Marijuana, By Air: Mexican Gangs Use Cannon to Hurl Drugs Across U.S. Border

Smugglers are using improvised cannons to shoot marijuana packs over border.

  • Share
  • Read Later
Mexicali Public Safety Department/AP

An improvised cannon that was confiscated earlier in the day in Mexicali, Mexico, Tuesday, Feb. 26, 2013.

Look out below: drug cartels are using improvised cannons to hurl packages of drugs across the border and into U.S. territory, reports the Associated Press.

Police in the border city of Mexicali seized a homemade cannons last week, according to the AP. The device, powered by an old car engine converted into an air compressor, can shoot as much as 13 kilos of marijuana from its plastic pipe more than 500 feet — more than far enough to clear the border.

(MORE: Can Obama and Peña Nieto Clear the Marijuana Smoke?)

Thanks to the scattered drug packages found on the California side of the border, authorities have long known that those cannons are at work. In Dec 2012, Reuters reported, a U.S. Border Patrol official said 85 pounds of marijuana worth as much as $42,500 was discovered near San Luis, Arizona.

After a thorough search of the area about 200 miles southwest of Phoenix, U.S. Border Patrol agents found a carbon dioxide tank used to propel objects from the cannon, according to Reuters.

(MORE: Mexico’s Peña Nieto Talks to TIME: ‘We Can Move Beyond the Drug War’)

The cannons are the smugglers’ latest creative twist in response to tightened cross-border security. In Jan 2011, National Guard troops discovered a medieval-style catapult, apparently used to launch packets of drugs, next to the border fence near the town of Naco, Ariz., according to NBC News.

A National Guard surveillance video shows how several people were testing the device before Mexican authorities disrupted their operation.

According to a 2010 report by Rand Corporation, a global policy think tank, as much as 67 percent of marijuana in the United States comes from Mexico. The Council on Foreign Relations, a U.S. foreign policy think tank, said America spends as much as $3 billion a year on border patrol.

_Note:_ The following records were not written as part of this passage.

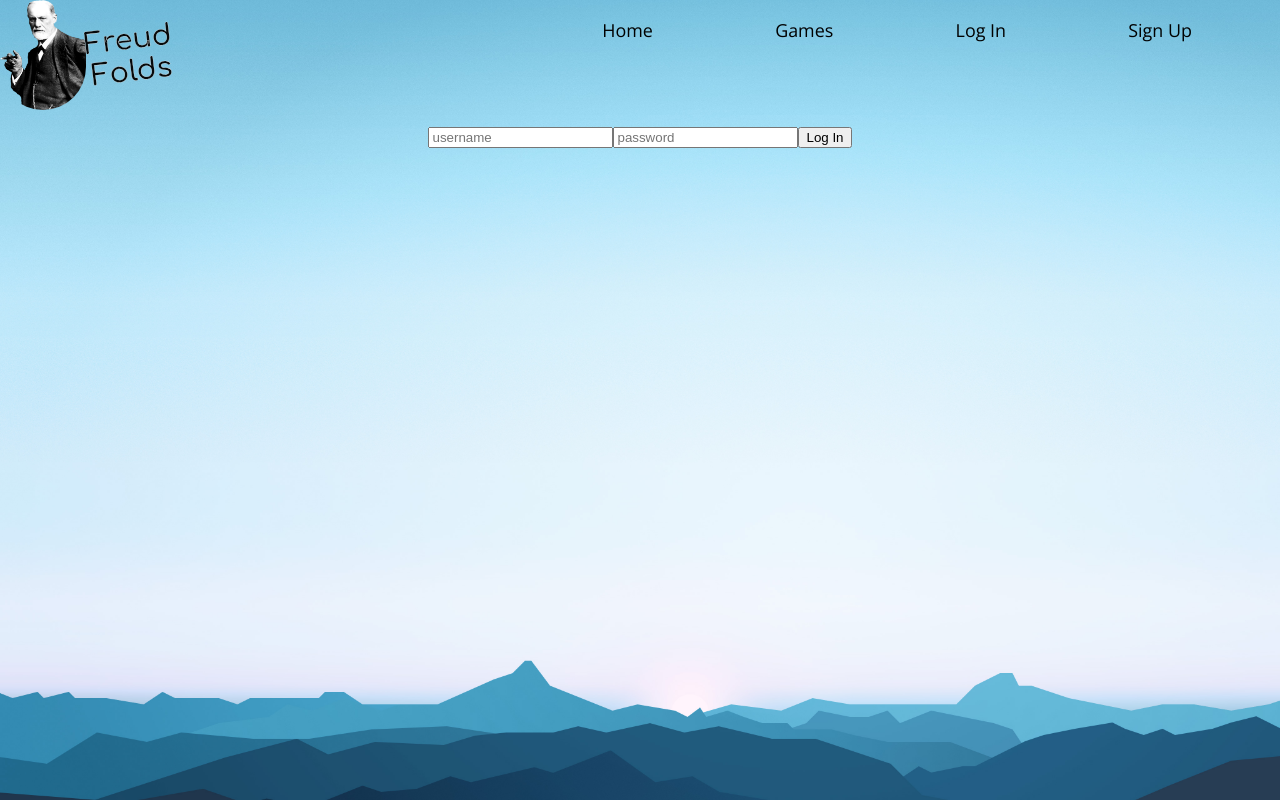
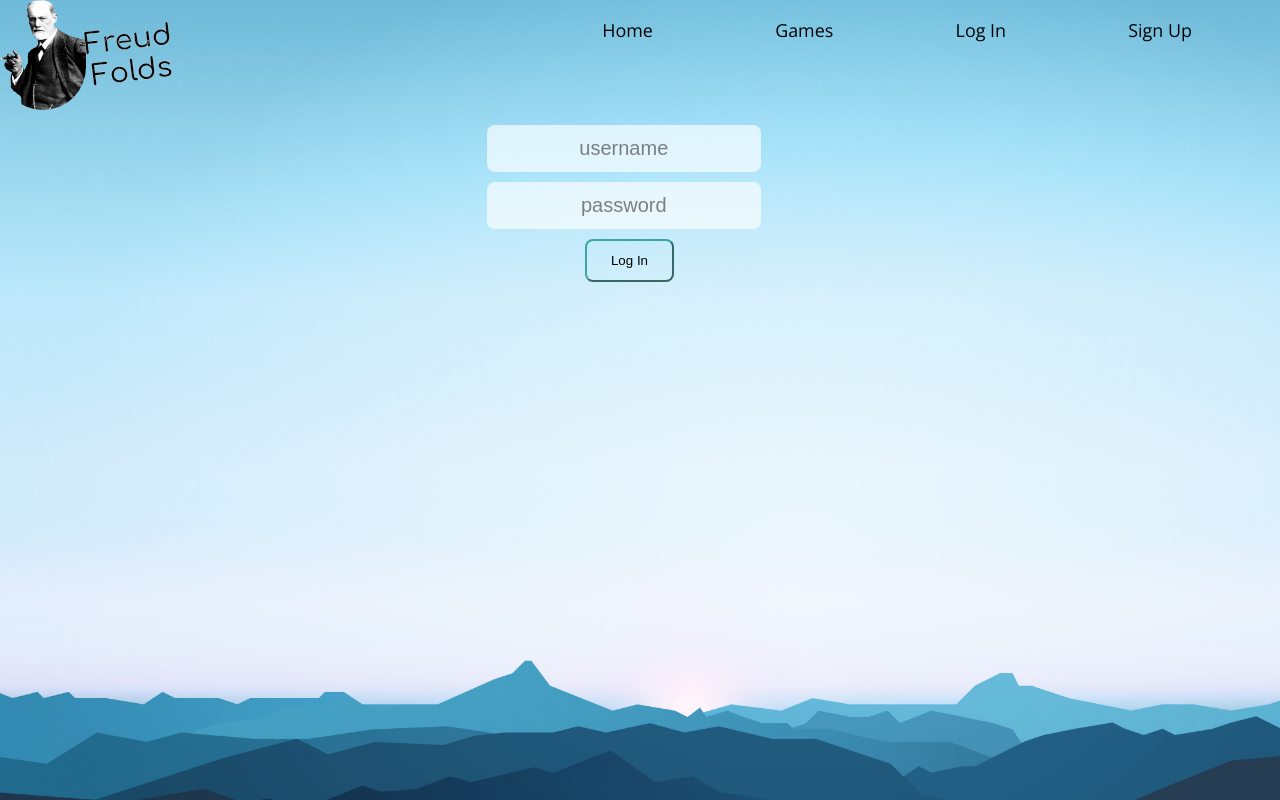
Before and after one commit to eitan-spitz/ff-frontend, a React (Create React App) app: page /login in a window 1280 px wide. Built offline with nearby package versions, Linux system fonts and the light colour scheme.

Commit message:
Forms look much better

```diff
--- a/src/App.css
+++ b/src/App.css
@@ -285,6 +285,7 @@
 
 /* Timer CSS */
 .base-timer {
+
   position: absolute;
   height: 150px;
   width: 150px;
@@ -292,6 +293,9 @@
 
 .base-timer__circle {
   fill: none;
+  position: absolute;
+  width: 150px;
+  height: 150px;
   stroke: none;
 }
 
@@ -300,7 +304,7 @@
   width: 150px;
   height: 150px;
   stroke-width: 7px;
-  stroke: grey;
+  stroke: transparent;
 }
 
 .base-timer__label {
@@ -340,3 +344,71 @@
 .base-timer__svg {
   transform: scaleX(-1);
 }
+
+.form-div {
+  text-align:  center;
+}
+
+.form {
+  display: inline-block;
+  margin: 0 .90em .5em 0;
+  width: auto;
+}
+
+.form input{
+  border-color: transparent;
+  border-radius: .5rem;
+  background-color: rgba(255, 255, 255, 0.7333);
+  color: black;
+  font-size: 20px;
+  display: block;
+  margin: 0 .9em .5em 0;
+  padding: 10px;
+  text-align: center;
+  width: 250px;
+  opacity: 90%;
+}
+
+.form button {
+  color: black;
+  padding:0.90em 1.8em;
+  border-style: transparent;
+  border-color: rgba(9, 139, 133, 0.733);
+  border-width: 3.5px, 1px;
+  border-radius: .5rem;
+  background-color: transparent;
+  margin: 0 .50em .5em 0;
+  text-decoration: none;
+  font-style: normal;
+
+}
+
+.form button:hover {
+  color: rgba(33, 150, 144, 0.733);
+  border-color: rgba(28, 214, 205, 0.733);
+  border-width: 3.5px, 1px;
+  border-radius: .5rem;
+  background-color: transparent;
+  text-decoration: none;
+  font-style: normal;
+
+}
+
+.form button:active {
+  color: black;
+  text-decoration: none;
+  font-style: normal;
+}
+
+.form button:visited {
+  color: black;
+  border-color: transparent;
+  text-decoration: none;
+  font-style: normal;
+}
+
+.form button:link {
+  color: black;
+  text-decoration: none;
+  font-style: normal;
+}
--- a/src/Components/LoginForm.js
+++ b/src/Components/LoginForm.js
@@ -22,14 +22,13 @@ class LoginForm extends React.Component {
 
     render(){
         return(
-            <form onSubmit={this.submitHandler} className="form">
-
-                <input type="text" name="username" placeholder="username" value={this.state.username} onChange={this.changeHandler} />
-                <input type="password" name="password" placeholder="password" value={this.state.password} onChange={this.changeHandler} />
-
-                <button>Log In</button>
-
-            </form>
+            <div className="form-div">
+                <form onSubmit={this.submitHandler} className="form">
+                    <input type="text" name="username" placeholder="username" value={this.state.username} onChange={this.changeHandler} />
+                    <input type="password" name="password" placeholder="password" value={this.state.password} onChange={this.changeHandler} />
+                    <button>Log In</button>
+                </form>
+            </div>
         )
     }
 }
--- a/src/Components/SignupForm.js
+++ b/src/Components/SignupForm.js
@@ -14,7 +14,6 @@ class SignupForm extends React.Component {
     submitHandler = (e) => {
         e.preventDefault()
 
-
         let location = this.props.routerProps.history
         location.replace("/home")
         this.props.submitHandler(this.state)
@@ -22,12 +21,14 @@ class SignupForm extends React.Component {
 
     render(){
         return(
-            <form onSubmit={this.submitHandler} >
+            <div className="form-div">
+            <form onSubmit={this.submitHandler} className="form">
                 <input type="text" name="username" placeholder="username" value={this.state.username} onChange={this.changeHandler} />
                 <input type="email" name="email" placeholder="email" value={this.state.email} onChange={this.changeHandler} />
                 <input type="password" name="password" placeholder="password" value={this.state.password} onChange={this.changeHandler} />
                 <button>Sign up</button>
             </form>
+            </div>
         )
     }
 }
```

MORE: Back to the Future: What’s Next for Mexico’s Drug War